The required output is the complete listing, copied word for word.
• • •
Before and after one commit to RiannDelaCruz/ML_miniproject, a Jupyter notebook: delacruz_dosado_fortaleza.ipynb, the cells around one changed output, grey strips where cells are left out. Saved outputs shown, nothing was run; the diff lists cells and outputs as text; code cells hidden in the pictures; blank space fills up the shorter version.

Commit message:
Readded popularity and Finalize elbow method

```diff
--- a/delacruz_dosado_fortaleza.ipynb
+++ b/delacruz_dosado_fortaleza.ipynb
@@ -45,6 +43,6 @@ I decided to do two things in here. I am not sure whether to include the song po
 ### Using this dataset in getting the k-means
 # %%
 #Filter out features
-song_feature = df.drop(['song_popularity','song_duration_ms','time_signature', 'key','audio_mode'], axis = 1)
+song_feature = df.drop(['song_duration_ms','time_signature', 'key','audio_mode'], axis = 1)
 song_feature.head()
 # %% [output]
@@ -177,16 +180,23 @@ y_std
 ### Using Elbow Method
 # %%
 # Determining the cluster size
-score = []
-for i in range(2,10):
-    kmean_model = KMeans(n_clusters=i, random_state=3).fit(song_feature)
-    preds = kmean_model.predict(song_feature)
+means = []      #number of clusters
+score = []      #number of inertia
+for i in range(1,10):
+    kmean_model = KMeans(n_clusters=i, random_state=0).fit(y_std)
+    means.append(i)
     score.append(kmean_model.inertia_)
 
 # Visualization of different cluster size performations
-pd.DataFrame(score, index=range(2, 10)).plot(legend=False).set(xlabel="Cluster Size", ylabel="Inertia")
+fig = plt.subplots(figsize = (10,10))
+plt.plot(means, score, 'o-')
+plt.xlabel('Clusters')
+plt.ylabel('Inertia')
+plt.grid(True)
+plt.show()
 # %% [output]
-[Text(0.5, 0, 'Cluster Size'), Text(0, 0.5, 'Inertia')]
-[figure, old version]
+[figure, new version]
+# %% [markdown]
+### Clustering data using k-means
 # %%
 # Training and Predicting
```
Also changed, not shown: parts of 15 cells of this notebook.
• • •
» Written response:
Before and after one commit to RiannDelaCruz/ML_miniproject, a Jupyter notebook: delacruz_dosado_fortaleza.ipynb, the cells around one changed output, grey strips where cells are left out. Saved outputs shown, nothing was run; the diff lists cells and outputs as text; code cells hidden in the pictures; blank space fills up the shorter version.

Commit message:
Readded popularity and Finalize elbow method

```diff
--- a/delacruz_dosado_fortaleza.ipynb
+++ b/delacruz_dosado_fortaleza.ipynb
@@ -45,6 +43,6 @@ I decided to do two things in here. I am not sure whether to include the song po
 ### Using this dataset in getting the k-means
 # %%
 #Filter out features
-song_feature = df.drop(['song_popularity','song_duration_ms','time_signature', 'key','audio_mode'], axis = 1)
+song_feature = df.drop(['song_duration_ms','time_signature', 'key','audio_mode'], axis = 1)
 song_feature.head()
 # %% [output]
@@ -177,16 +180,23 @@ y_std
 ### Using Elbow Method
 # %%
 # Determining the cluster size
-score = []
-for i in range(2,10):
-    kmean_model = KMeans(n_clusters=i, random_state=3).fit(song_feature)
-    preds = kmean_model.predict(song_feature)
+means = []      #number of clusters
+score = []      #number of inertia
+for i in range(1,10):
+    kmean_model = KMeans(n_clusters=i, random_state=0).fit(y_std)
+    means.append(i)
     score.append(kmean_model.inertia_)
 
 # Visualization of different cluster size performations
-pd.DataFrame(score, index=range(2, 10)).plot(legend=False).set(xlabel="Cluster Size", ylabel="Inertia")
+fig = plt.subplots(figsize = (10,10))
+plt.plot(means, score, 'o-')
+plt.xlabel('Clusters')
+plt.ylabel('Inertia')
+plt.grid(True)
+plt.show()
 # %% [output]
-[Text(0.5, 0, 'Cluster Size'), Text(0, 0.5, 'Inertia')]
-[figure, old version]
+[figure, new version]
+# %% [markdown]
+### Clustering data using k-means
 # %%
 # Training and Predicting
```
Also changed, not shown: parts of 15 cells of this notebook.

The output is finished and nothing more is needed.